[Opening DATA TO PROCESS section]

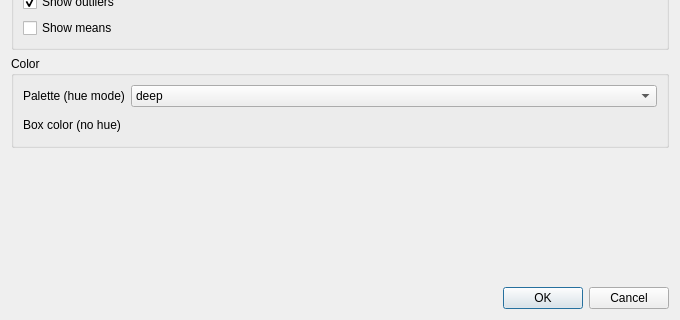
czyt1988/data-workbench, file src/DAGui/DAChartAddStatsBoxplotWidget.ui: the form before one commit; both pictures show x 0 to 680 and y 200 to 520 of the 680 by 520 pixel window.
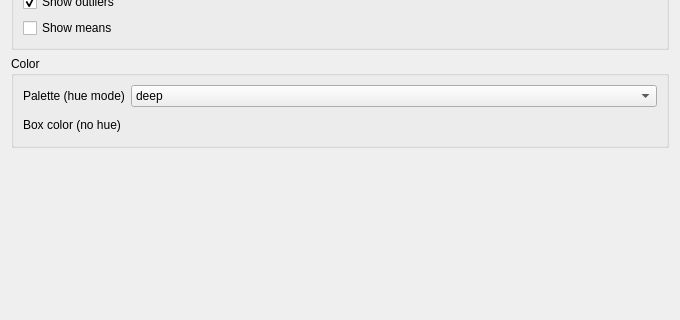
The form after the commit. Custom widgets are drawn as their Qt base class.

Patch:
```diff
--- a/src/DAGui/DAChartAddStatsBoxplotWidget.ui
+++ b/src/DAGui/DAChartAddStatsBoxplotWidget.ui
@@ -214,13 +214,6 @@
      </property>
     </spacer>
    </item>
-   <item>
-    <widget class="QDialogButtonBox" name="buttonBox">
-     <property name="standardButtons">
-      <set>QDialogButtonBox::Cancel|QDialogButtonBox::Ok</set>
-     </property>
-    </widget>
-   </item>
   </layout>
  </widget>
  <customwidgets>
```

[Closing DATA TO PROCESS section]
[Opening DATA TO PROCESS section]

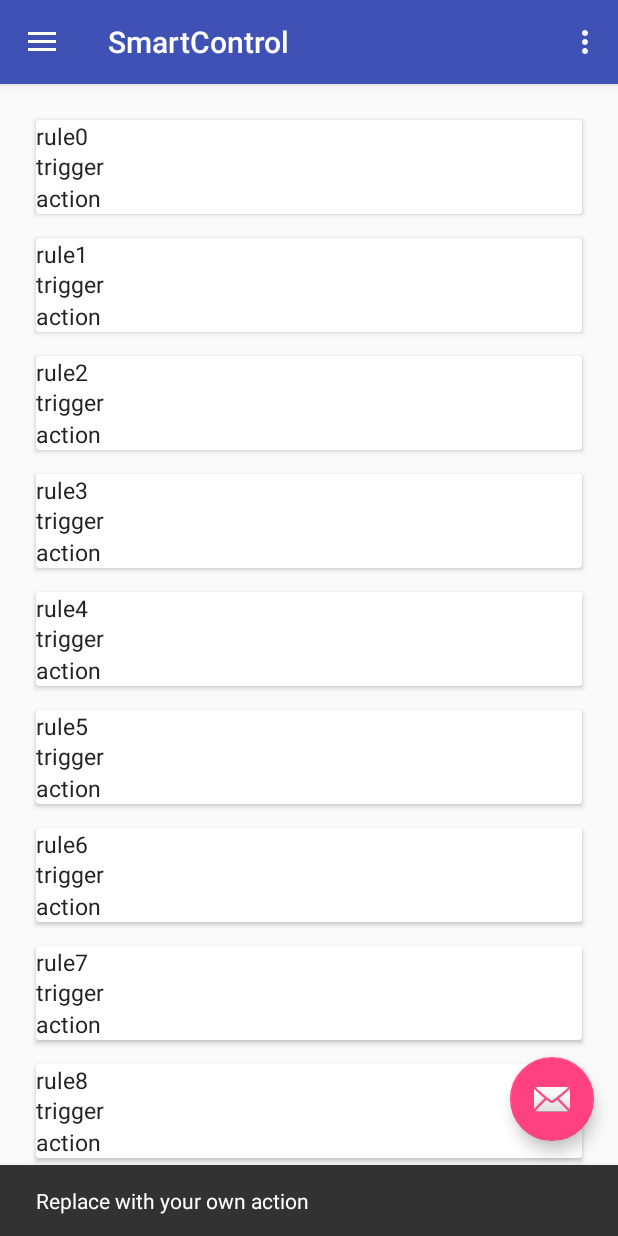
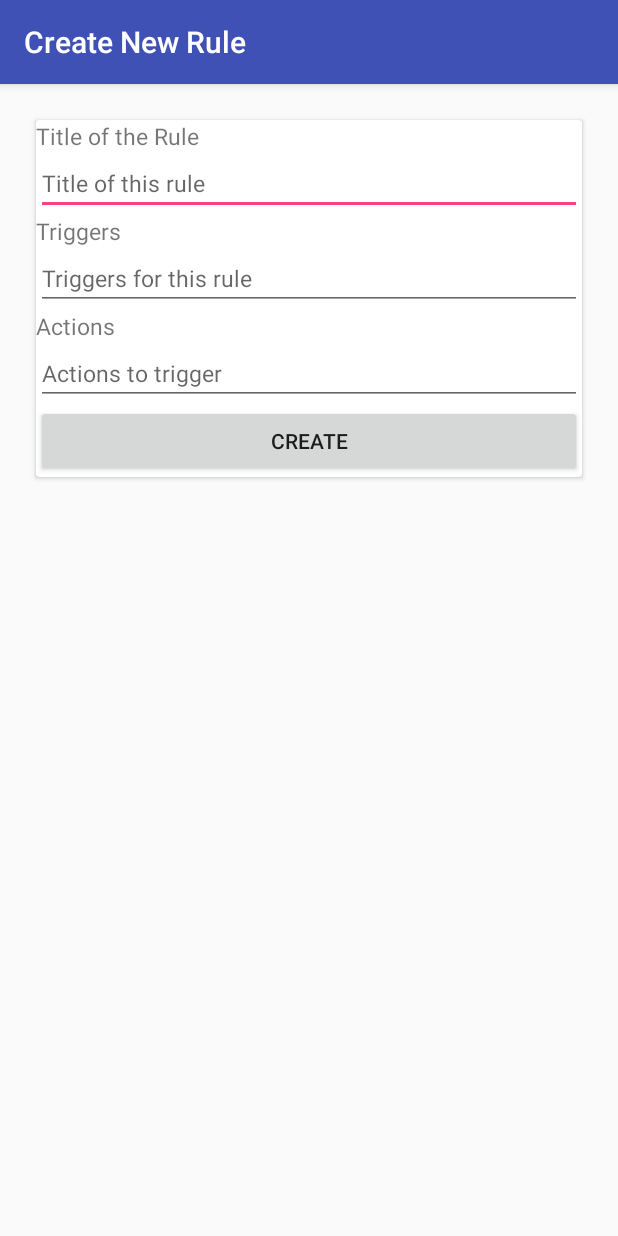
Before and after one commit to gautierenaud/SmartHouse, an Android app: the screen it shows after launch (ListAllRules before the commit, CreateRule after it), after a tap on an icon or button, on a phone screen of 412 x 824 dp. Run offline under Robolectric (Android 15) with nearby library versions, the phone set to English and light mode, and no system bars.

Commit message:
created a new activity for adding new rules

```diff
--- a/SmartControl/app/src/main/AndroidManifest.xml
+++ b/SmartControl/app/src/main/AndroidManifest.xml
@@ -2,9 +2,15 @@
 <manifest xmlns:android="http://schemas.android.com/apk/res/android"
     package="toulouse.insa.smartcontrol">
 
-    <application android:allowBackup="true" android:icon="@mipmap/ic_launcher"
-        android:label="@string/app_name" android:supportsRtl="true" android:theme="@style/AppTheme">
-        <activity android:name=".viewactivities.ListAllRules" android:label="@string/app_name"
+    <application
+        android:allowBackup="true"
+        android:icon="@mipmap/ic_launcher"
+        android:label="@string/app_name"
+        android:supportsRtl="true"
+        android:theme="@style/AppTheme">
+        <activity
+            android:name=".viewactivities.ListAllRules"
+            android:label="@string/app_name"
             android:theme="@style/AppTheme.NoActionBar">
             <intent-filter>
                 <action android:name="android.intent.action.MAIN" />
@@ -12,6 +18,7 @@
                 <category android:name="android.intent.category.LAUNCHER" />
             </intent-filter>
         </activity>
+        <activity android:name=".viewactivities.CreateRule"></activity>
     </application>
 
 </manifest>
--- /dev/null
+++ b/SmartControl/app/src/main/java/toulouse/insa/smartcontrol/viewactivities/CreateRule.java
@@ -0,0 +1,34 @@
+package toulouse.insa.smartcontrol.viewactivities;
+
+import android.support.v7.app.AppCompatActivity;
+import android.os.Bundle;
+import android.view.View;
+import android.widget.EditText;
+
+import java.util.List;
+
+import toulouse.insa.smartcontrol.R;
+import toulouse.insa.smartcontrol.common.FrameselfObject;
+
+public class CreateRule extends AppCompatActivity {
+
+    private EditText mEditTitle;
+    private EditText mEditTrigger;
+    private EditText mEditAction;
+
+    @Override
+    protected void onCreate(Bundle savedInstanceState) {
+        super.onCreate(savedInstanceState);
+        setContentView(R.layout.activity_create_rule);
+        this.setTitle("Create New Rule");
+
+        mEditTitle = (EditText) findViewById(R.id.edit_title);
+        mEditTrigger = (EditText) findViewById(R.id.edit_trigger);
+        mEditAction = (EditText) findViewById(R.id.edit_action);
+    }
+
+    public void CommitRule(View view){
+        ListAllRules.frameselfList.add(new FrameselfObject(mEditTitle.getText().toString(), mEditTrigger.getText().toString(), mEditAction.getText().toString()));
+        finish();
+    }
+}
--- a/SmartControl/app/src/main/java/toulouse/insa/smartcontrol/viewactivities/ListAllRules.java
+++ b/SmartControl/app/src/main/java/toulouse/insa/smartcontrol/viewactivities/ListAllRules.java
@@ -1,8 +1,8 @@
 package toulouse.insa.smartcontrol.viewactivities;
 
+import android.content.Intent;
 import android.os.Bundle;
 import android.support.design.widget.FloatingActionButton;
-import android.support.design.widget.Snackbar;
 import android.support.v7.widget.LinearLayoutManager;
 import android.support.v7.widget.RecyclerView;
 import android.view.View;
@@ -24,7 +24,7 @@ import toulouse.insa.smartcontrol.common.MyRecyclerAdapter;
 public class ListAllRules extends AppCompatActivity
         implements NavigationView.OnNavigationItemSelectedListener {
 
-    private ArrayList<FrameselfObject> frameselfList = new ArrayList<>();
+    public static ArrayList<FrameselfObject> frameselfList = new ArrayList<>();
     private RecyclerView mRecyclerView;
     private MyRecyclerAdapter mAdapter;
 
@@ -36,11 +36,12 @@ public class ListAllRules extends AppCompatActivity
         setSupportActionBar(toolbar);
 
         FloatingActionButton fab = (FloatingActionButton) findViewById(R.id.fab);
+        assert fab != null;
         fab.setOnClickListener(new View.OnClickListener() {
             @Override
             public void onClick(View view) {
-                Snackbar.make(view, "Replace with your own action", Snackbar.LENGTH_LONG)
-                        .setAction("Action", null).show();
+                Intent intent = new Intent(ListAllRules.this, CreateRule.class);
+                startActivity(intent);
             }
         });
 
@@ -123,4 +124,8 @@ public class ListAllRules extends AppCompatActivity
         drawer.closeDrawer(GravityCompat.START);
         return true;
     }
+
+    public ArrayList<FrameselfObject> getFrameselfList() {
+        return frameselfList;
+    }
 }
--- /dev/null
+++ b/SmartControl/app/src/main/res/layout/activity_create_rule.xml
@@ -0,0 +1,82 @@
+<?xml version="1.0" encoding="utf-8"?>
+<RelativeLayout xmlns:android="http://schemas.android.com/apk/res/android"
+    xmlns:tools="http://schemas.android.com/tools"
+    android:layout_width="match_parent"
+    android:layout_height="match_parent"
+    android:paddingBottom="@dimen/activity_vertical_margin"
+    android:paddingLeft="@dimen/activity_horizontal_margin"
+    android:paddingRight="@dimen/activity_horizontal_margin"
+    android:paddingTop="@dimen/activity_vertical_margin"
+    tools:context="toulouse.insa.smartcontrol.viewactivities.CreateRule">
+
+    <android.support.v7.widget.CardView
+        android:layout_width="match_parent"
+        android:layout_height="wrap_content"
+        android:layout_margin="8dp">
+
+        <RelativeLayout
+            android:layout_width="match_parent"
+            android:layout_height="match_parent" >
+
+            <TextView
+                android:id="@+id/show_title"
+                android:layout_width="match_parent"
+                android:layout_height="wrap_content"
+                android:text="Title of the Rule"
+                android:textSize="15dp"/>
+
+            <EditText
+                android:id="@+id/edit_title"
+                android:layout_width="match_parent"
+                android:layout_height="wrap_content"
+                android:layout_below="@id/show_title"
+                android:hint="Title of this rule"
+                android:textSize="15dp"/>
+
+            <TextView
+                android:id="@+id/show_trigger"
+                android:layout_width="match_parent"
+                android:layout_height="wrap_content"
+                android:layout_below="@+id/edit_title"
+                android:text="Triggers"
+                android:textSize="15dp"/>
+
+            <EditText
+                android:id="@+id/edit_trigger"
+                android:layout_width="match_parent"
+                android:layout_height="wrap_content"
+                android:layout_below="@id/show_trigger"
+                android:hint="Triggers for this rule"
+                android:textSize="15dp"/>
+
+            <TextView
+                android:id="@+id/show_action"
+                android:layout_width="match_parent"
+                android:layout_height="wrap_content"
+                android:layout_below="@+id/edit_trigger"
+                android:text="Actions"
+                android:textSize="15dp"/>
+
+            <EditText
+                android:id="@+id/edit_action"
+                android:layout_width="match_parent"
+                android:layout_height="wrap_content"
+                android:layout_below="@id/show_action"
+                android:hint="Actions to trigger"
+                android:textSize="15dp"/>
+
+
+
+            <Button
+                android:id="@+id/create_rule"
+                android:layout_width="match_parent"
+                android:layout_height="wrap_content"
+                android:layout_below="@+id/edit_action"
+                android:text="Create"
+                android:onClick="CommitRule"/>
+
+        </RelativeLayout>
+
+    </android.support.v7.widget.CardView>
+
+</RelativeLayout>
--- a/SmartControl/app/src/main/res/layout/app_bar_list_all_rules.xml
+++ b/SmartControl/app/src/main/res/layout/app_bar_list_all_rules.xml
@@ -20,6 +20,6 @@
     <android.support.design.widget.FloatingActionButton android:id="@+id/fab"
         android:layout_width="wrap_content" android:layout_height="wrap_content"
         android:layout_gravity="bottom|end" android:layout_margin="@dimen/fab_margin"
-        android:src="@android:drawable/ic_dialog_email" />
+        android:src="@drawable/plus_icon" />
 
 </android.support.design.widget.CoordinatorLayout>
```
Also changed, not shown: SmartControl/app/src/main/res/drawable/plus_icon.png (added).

[Closing DATA TO PROCESS section]
[Opening DATA TO PROCESS section]

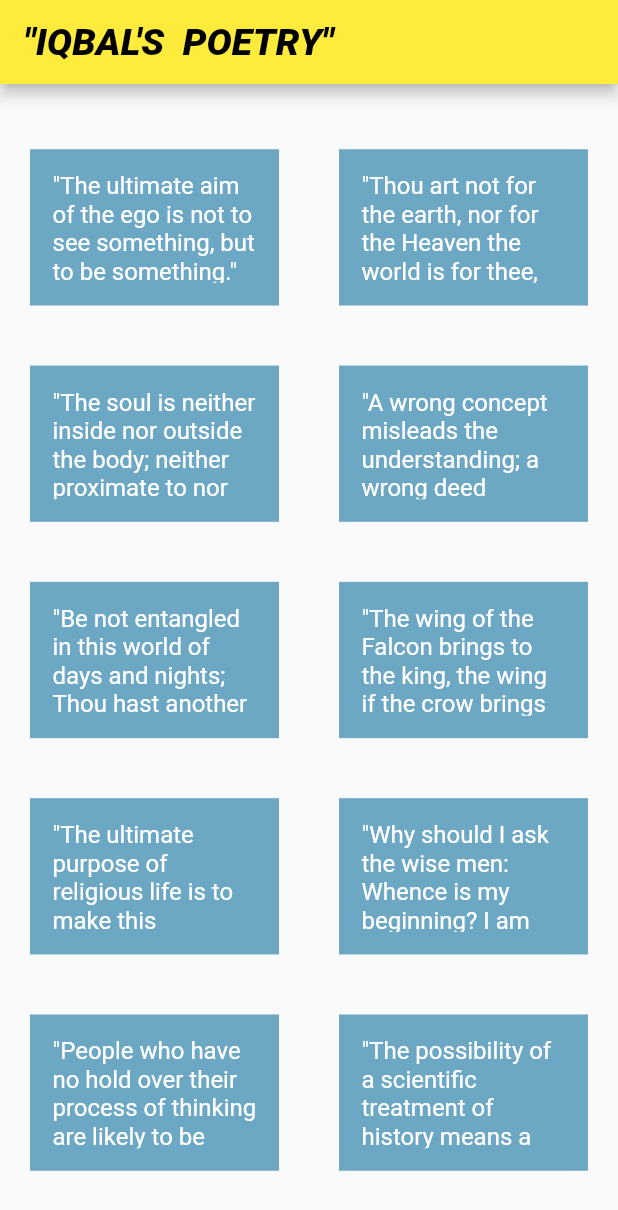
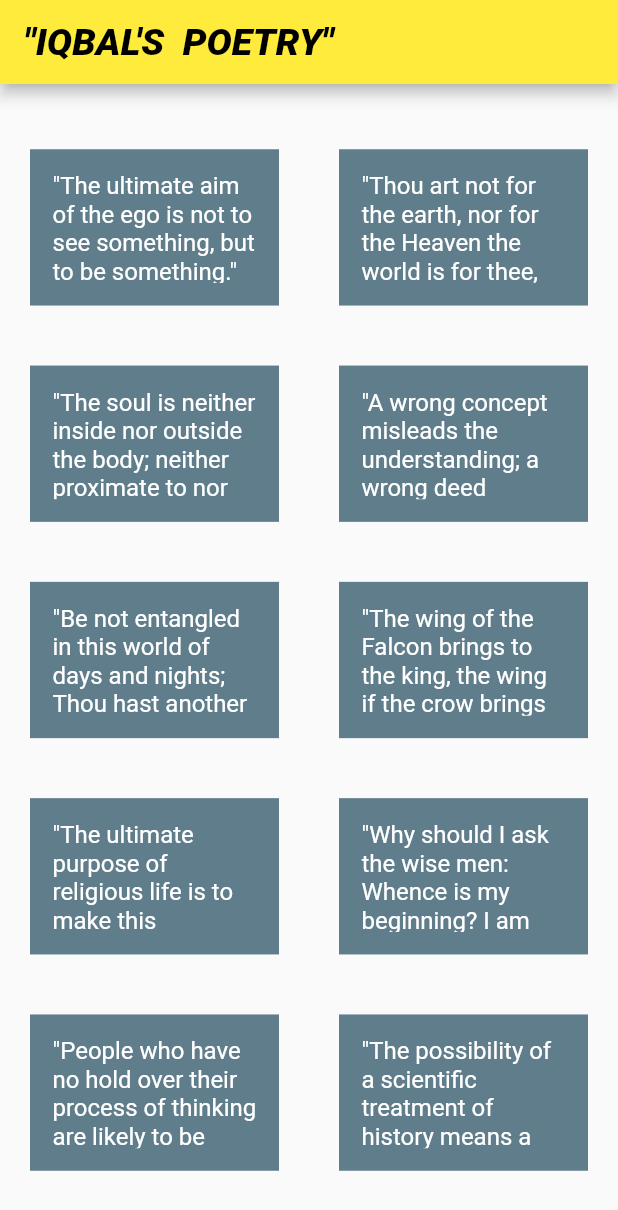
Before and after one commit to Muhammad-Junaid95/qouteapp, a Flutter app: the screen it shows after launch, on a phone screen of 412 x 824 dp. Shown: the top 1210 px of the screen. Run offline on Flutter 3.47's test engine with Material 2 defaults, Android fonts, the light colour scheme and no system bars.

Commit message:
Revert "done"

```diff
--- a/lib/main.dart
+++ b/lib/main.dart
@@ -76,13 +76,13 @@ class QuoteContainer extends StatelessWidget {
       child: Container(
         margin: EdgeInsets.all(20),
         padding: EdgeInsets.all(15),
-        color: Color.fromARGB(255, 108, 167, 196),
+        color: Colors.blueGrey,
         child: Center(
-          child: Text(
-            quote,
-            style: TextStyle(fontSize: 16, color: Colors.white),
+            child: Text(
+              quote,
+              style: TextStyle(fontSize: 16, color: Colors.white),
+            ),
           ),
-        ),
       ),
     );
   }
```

[Closing DATA TO PROCESS section]

ACTION ITEM:
Looking at the data above, say how many lines contain "extends", and give no other words.

ANSWER TO THIS EXERCISE:
5